Verisign’s contracts to run .com and .net are not directly affected by the NTIA’s announcement. However, at least one analyst warns that changes could affect Verisign’s ability to renew its contract in the future.
The U.S. government plays a role in the .com contract, and it’s possible that the U.S. government could bow out of it connection to awarding the .com contract in the future. But remember, it was the U.S. government that played the heavy last time the contract was renewed. ICANN agreed to annual price increases and the government later nixed them.
Given Verisign’s lucrative role in running .com, I suppose any news like this can be considered bad news. The status quo is good for Verisign.
Verisign adds to patent war chest.
The U.S. Patent and Trademark Office has granted Verisign patent number 8,656,209 for “Recovery of a Failed Registry”.
Verisign describes the system as one that “enables a registry recovery service to retrieve zone files from a target registry, archive the zone files, publish the zone files to a managed DNS server, reconcile ownership of the zone files, and publish the zone files to a provisioning DNS server.
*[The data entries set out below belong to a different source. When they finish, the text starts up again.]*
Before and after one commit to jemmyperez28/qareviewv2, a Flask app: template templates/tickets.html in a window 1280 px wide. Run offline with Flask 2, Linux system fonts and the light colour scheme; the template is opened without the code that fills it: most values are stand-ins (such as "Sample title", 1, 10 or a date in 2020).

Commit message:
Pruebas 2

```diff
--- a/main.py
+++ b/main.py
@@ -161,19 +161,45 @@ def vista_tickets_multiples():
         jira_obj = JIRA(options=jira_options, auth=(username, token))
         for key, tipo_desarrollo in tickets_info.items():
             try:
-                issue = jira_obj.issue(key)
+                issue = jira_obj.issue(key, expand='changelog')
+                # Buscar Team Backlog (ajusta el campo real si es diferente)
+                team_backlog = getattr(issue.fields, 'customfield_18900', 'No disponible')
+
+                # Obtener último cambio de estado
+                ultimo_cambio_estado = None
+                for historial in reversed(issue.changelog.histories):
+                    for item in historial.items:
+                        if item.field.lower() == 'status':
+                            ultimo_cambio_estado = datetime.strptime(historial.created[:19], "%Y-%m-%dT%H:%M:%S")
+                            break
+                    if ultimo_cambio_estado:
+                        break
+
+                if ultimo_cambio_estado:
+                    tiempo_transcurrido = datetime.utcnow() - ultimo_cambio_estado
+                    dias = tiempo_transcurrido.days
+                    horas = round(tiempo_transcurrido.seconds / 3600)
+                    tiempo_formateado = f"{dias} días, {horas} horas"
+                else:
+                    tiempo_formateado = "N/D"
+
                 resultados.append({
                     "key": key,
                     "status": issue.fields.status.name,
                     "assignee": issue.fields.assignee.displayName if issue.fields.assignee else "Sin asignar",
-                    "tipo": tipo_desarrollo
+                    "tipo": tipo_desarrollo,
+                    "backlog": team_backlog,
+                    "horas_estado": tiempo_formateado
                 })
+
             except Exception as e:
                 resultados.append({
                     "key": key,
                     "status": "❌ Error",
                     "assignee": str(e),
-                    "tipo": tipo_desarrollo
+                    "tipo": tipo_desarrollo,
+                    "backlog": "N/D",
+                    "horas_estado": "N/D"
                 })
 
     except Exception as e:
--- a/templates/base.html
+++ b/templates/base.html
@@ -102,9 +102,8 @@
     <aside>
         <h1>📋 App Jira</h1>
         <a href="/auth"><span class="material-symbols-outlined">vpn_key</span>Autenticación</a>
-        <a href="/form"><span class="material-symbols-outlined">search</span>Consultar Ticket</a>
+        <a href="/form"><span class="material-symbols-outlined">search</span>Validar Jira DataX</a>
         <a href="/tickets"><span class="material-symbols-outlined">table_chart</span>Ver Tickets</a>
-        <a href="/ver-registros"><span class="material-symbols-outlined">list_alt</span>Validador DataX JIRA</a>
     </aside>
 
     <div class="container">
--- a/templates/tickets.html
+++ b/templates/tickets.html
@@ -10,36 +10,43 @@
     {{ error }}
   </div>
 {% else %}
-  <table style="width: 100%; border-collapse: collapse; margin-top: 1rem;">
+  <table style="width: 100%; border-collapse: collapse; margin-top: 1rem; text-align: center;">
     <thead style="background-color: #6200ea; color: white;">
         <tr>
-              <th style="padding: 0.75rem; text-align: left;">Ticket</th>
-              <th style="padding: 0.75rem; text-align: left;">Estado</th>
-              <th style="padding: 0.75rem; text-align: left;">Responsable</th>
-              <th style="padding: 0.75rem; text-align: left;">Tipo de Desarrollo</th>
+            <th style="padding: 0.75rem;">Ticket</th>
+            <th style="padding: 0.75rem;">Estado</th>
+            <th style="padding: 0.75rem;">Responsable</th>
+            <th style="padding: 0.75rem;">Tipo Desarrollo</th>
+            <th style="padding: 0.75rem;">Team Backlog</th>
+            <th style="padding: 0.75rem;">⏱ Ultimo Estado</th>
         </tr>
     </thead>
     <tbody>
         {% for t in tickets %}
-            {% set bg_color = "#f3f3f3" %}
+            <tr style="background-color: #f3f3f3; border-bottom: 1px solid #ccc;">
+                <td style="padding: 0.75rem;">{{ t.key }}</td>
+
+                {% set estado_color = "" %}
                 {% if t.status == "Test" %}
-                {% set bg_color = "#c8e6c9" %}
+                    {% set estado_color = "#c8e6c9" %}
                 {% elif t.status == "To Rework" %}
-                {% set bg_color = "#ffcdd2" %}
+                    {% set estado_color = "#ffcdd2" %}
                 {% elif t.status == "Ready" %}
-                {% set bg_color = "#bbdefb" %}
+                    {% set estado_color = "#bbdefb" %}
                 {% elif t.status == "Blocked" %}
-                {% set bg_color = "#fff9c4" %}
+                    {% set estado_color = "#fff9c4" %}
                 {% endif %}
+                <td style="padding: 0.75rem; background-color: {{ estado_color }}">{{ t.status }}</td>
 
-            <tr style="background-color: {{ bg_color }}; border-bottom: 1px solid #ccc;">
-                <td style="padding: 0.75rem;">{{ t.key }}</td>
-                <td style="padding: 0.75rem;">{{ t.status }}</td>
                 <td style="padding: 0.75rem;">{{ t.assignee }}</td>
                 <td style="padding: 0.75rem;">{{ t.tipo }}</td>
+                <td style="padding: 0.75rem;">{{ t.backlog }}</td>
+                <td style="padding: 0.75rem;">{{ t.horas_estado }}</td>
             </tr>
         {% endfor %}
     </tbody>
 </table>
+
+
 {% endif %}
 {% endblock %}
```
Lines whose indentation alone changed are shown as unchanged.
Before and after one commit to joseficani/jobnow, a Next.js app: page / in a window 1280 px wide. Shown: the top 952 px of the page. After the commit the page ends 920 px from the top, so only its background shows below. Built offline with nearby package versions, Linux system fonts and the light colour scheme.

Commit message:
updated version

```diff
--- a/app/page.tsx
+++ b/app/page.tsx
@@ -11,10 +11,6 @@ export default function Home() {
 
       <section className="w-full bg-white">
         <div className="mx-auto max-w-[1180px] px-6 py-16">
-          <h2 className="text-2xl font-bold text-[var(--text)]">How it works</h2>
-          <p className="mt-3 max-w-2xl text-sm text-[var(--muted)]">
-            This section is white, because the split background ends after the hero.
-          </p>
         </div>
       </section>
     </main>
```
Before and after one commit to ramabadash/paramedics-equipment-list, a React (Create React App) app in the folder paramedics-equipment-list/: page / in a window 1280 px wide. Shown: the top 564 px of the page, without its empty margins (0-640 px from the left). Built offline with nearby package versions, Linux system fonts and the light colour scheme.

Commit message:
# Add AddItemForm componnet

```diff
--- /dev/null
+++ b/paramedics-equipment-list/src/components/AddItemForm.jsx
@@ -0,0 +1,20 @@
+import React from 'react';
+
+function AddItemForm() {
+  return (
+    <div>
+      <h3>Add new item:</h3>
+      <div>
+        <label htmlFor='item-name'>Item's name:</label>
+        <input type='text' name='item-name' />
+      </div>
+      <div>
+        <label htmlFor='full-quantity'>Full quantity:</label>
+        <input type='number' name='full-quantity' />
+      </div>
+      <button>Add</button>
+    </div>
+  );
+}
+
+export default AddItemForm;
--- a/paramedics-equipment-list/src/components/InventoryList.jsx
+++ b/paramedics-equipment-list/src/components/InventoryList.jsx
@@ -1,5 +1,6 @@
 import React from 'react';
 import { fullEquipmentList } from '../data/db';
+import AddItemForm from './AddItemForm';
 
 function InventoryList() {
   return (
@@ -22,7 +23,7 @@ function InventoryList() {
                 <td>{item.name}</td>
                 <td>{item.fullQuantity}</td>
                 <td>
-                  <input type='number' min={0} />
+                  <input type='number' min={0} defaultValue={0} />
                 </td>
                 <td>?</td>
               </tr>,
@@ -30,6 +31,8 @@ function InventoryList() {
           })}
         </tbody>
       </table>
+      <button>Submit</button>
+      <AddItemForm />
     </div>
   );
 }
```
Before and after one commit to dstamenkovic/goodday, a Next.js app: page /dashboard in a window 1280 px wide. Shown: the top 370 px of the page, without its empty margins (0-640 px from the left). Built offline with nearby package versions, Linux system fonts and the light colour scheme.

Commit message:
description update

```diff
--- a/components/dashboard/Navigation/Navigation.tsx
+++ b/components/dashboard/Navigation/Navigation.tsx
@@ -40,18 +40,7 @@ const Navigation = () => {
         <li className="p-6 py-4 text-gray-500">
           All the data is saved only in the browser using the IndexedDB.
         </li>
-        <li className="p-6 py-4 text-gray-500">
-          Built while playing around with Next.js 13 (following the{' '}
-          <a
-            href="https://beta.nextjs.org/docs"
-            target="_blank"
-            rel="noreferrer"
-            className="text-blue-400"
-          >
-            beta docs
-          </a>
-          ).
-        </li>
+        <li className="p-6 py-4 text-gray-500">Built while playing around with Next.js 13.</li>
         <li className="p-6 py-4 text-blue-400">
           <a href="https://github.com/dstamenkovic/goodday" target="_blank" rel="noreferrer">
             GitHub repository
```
The registry recovery service may also implement a WHOIS server for the zone and ownership information and may also implement zone specific features particular to the target registry’s TLD.”
It will be interesting to see what actually happens when some new TLD registries fail. Most will likely be absorbed by their existing back-end registry providers.
Verisign has told investors that it plans to begin “monetizing” its intellectual property. So far it hasn’t disclosed how it plans to do this.